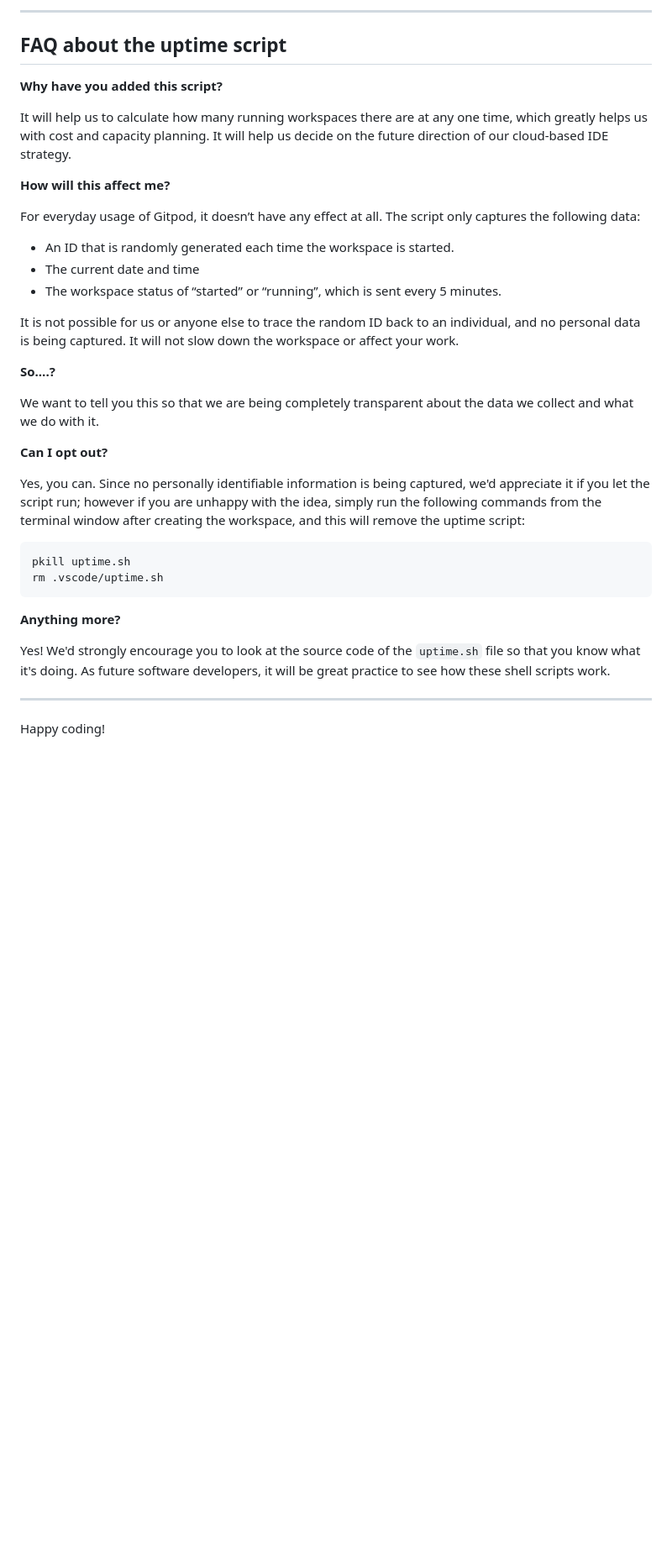
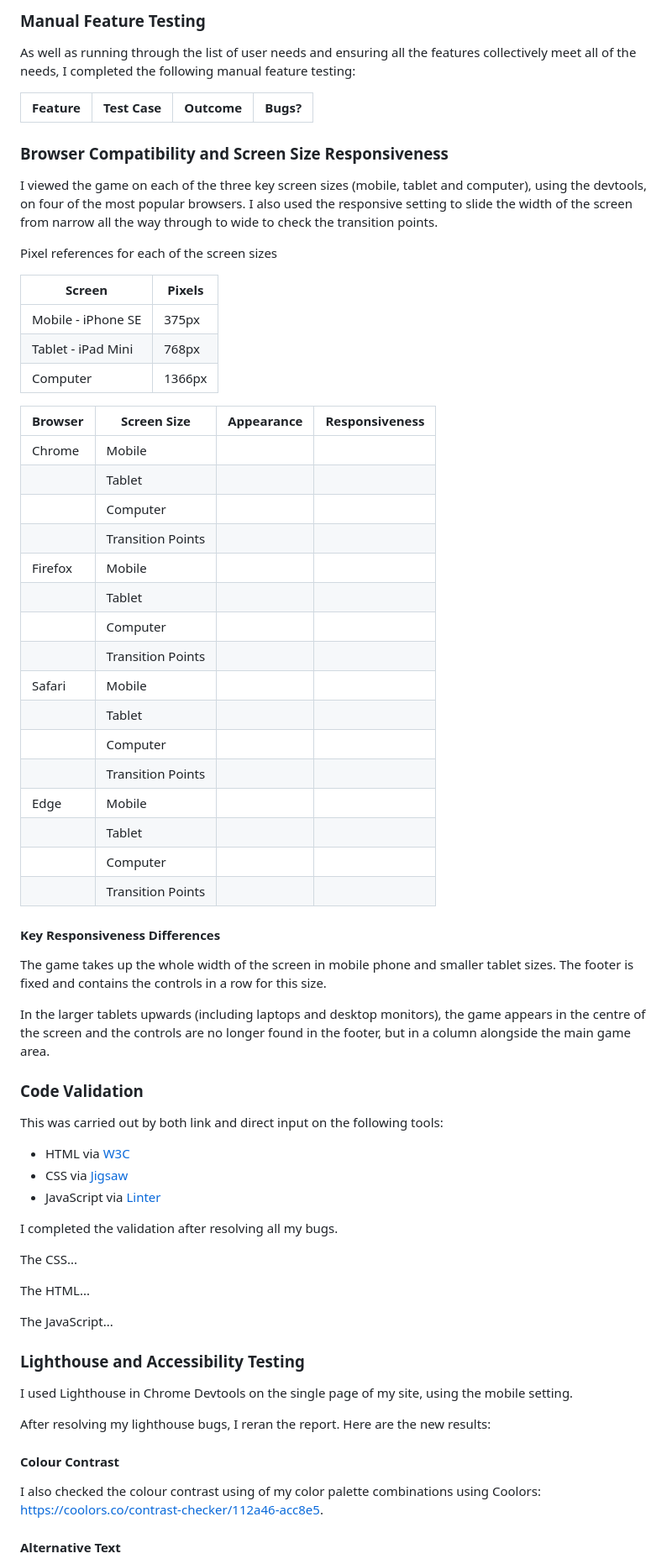
Before and after one commit to EvitaKnits/cerebral-cipher, a Markdown page: README.md, the part around the change printed below. Shown: that part at 84% size. Rendered like a GitHub page; blank space fills up the shorter version.

Commit message:
Add outline of readme and details currently available

````diff
--- a/README.md
+++ b/README.md
@@ -72,39 +84,72 @@ We continually tweak and adjust this template to help give you the best experien
 
-------
+### Manual Feature Testing
 
-## FAQ about the uptime script
+As well as running through the list of user needs and ensuring all the features collectively meet all of the needs, I completed the following manual feature testing:
 
-**Why have you added this script?**
 
-It will help us to calculate how many running workspaces there are at any one time, which greatly helps us with cost and capacity planning. It will help us decide on the future direction of our cloud-based IDE strategy.
+| Feature           | Test Case | Outcome | Bugs? |
+| ----------------  | -------   | ----    | ----- |
 
-**How will this affect me?**
+### Browser Compatibility and Screen Size Responsiveness
 
-For everyday usage of Gitpod, it doesn’t have any effect at all. The script only captures the following data:
+I viewed the game on each of the three key screen sizes (mobile, tablet and computer), using the devtools, on four of the most popular browsers. I also used the responsive setting to slide the width of the screen from narrow all the way through to wide to check the transition points.
 
-- An ID that is randomly generated each time the workspace is started.
-- The current date and time
-- The workspace status of “started” or “running”, which is sent every 5 minutes.
+Pixel references for each of the screen sizes
 
-It is not possible for us or anyone else to trace the random ID back to an individual, and no personal data is being captured. It will not slow down the workspace or affect your work.
+|Screen | Pixels |
+|-----|-----|
+| Mobile - iPhone SE | 375px |
+| Tablet - iPad Mini | 768px |
+| Computer | 1366px |
 
-**So….?**
+| Browser | Screen Size | Appearance | Responsiveness |
+|-------|-----|-----|-----|
+| Chrome | Mobile |  |  |
+| | Tablet |  |  |
+| | Computer |  |  |
+| | Transition Points |  |  |
+| Firefox | Mobile |  |  |
+| | Tablet |  |  |
+| | Computer |  |  |
+| | Transition Points |  |  |
+| Safari | Mobile |  |  |
+| | Tablet |  |  |
+| | Computer |  |  |
+| | Transition Points |  |  |
+| Edge | Mobile |  |  |
+| | Tablet |  |  |
+| | Computer |  |  |
+| | Transition Points |  |  |
 
-We want to tell you this so that we are being completely transparent about the data we collect and what we do with it.
+#### Key Responsiveness Differences
 
-**Can I opt out?**
+The game takes up the whole width of the screen in mobile phone and smaller tablet sizes. The footer is fixed and contains the controls in a row for this size.
 
-Yes, you can. Since no personally identifiable information is being captured, we'd appreciate it if you let the script run; however if you are unhappy with the idea, simply run the following commands from the terminal window after creating the workspace, and this will remove the uptime script:
+In the larger tablets upwards (including laptops and desktop monitors), the game appears in the centre of the screen and the controls are no longer found in the footer, but in a column alongside the main game area.
 
-```
-pkill uptime.sh
-rm .vscode/uptime.sh
-```
+### Code Validation
 
-**Anything more?**
+This was carried out by both link and direct input on the following tools:
+- HTML via [W3C](https://validator.w3.org/)
+- CSS via [Jigsaw](https://jigsaw.w3.org/css-validator/)
+- JavaScript via [Linter]()
 
-Yes! We'd strongly encourage you to look at the source code of the `uptime.sh` file so that you know what it's doing. As future software developers, it will be great practice to see how these shell scripts work.
+I completed the validation after resolving all my bugs.
 
----
+The CSS...
 
-Happy coding!
+The HTML...
+
+The JavaScript...
+
+### Lighthouse and Accessibility Testing
+
+I used Lighthouse in Chrome Devtools on the single page of my site, using the mobile setting.
+
+After resolving my lighthouse bugs, I reran the report. Here are the new results:
+
+#### Colour Contrast
+I also checked the colour contrast using of my color palette combinations using Coolors: https://coolors.co/contrast-checker/112a46-acc8e5.
+
+#### Alternative Text
+
````
Also changed, not shown: other parts of README.md (+100 -37 lines).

┄┄┄┄┄┄┄┄┄┄┄┄┄┄┄┄┄┄┄┄

_What the exercise asks_. Produce an exact reprint of the entries, dropping the images.

_Reply_.
Before and after one commit to EvitaKnits/cerebral-cipher, a Markdown page: README.md, the part around the change printed below. Shown: that part at 84% size. Rendered like a GitHub page; blank space fills up the shorter version.

Commit message:
Add outline of readme and details currently available

````diff
--- a/README.md
+++ b/README.md
@@ -72,39 +84,72 @@ We continually tweak and adjust this template to help give you the best experien
 
-------
+### Manual Feature Testing
 
-## FAQ about the uptime script
+As well as running through the list of user needs and ensuring all the features collectively meet all of the needs, I completed the following manual feature testing:
 
-**Why have you added this script?**
 
-It will help us to calculate how many running workspaces there are at any one time, which greatly helps us with cost and capacity planning. It will help us decide on the future direction of our cloud-based IDE strategy.
+| Feature           | Test Case | Outcome | Bugs? |
+| ----------------  | -------   | ----    | ----- |
 
-**How will this affect me?**
+### Browser Compatibility and Screen Size Responsiveness
 
-For everyday usage of Gitpod, it doesn’t have any effect at all. The script only captures the following data:
+I viewed the game on each of the three key screen sizes (mobile, tablet and computer), using the devtools, on four of the most popular browsers. I also used the responsive setting to slide the width of the screen from narrow all the way through to wide to check the transition points.
 
-- An ID that is randomly generated each time the workspace is started.
-- The current date and time
-- The workspace status of “started” or “running”, which is sent every 5 minutes.
+Pixel references for each of the screen sizes
 
-It is not possible for us or anyone else to trace the random ID back to an individual, and no personal data is being captured. It will not slow down the workspace or affect your work.
+|Screen | Pixels |
+|-----|-----|
+| Mobile - iPhone SE | 375px |
+| Tablet - iPad Mini | 768px |
+| Computer | 1366px |
 
-**So….?**
+| Browser | Screen Size | Appearance | Responsiveness |
+|-------|-----|-----|-----|
+| Chrome | Mobile |  |  |
+| | Tablet |  |  |
+| | Computer |  |  |
+| | Transition Points |  |  |
+| Firefox | Mobile |  |  |
+| | Tablet |  |  |
+| | Computer |  |  |
+| | Transition Points |  |  |
+| Safari | Mobile |  |  |
+| | Tablet |  |  |
+| | Computer |  |  |
+| | Transition Points |  |  |
+| Edge | Mobile |  |  |
+| | Tablet |  |  |
+| | Computer |  |  |
+| | Transition Points |  |  |
 
-We want to tell you this so that we are being completely transparent about the data we collect and what we do with it.
+#### Key Responsiveness Differences
 
-**Can I opt out?**
+The game takes up the whole width of the screen in mobile phone and smaller tablet sizes. The footer is fixed and contains the controls in a row for this size.
 
-Yes, you can. Since no personally identifiable information is being captured, we'd appreciate it if you let the script run; however if you are unhappy with the idea, simply run the following commands from the terminal window after creating the workspace, and this will remove the uptime script:
+In the larger tablets upwards (including laptops and desktop monitors), the game appears in the centre of the screen and the controls are no longer found in the footer, but in a column alongside the main game area.
 
-```
-pkill uptime.sh
-rm .vscode/uptime.sh
-```
+### Code Validation
 
-**Anything more?**
+This was carried out by both link and direct input on the following tools:
+- HTML via [W3C](https://validator.w3.org/)
+- CSS via [Jigsaw](https://jigsaw.w3.org/css-validator/)
+- JavaScript via [Linter]()
 
-Yes! We'd strongly encourage you to look at the source code of the `uptime.sh` file so that you know what it's doing. As future software developers, it will be great practice to see how these shell scripts work.
+I completed the validation after resolving all my bugs.
 
----
+The CSS...
 
-Happy coding!
+The HTML...
+
+The JavaScript...
+
+### Lighthouse and Accessibility Testing
+
+I used Lighthouse in Chrome Devtools on the single page of my site, using the mobile setting.
+
+After resolving my lighthouse bugs, I reran the report. Here are the new results:
+
+#### Colour Contrast
+I also checked the colour contrast using of my color palette combinations using Coolors: https://coolors.co/contrast-checker/112a46-acc8e5.
+
+#### Alternative Text
+
````
Also changed, not shown: other parts of README.md (+100 -37 lines).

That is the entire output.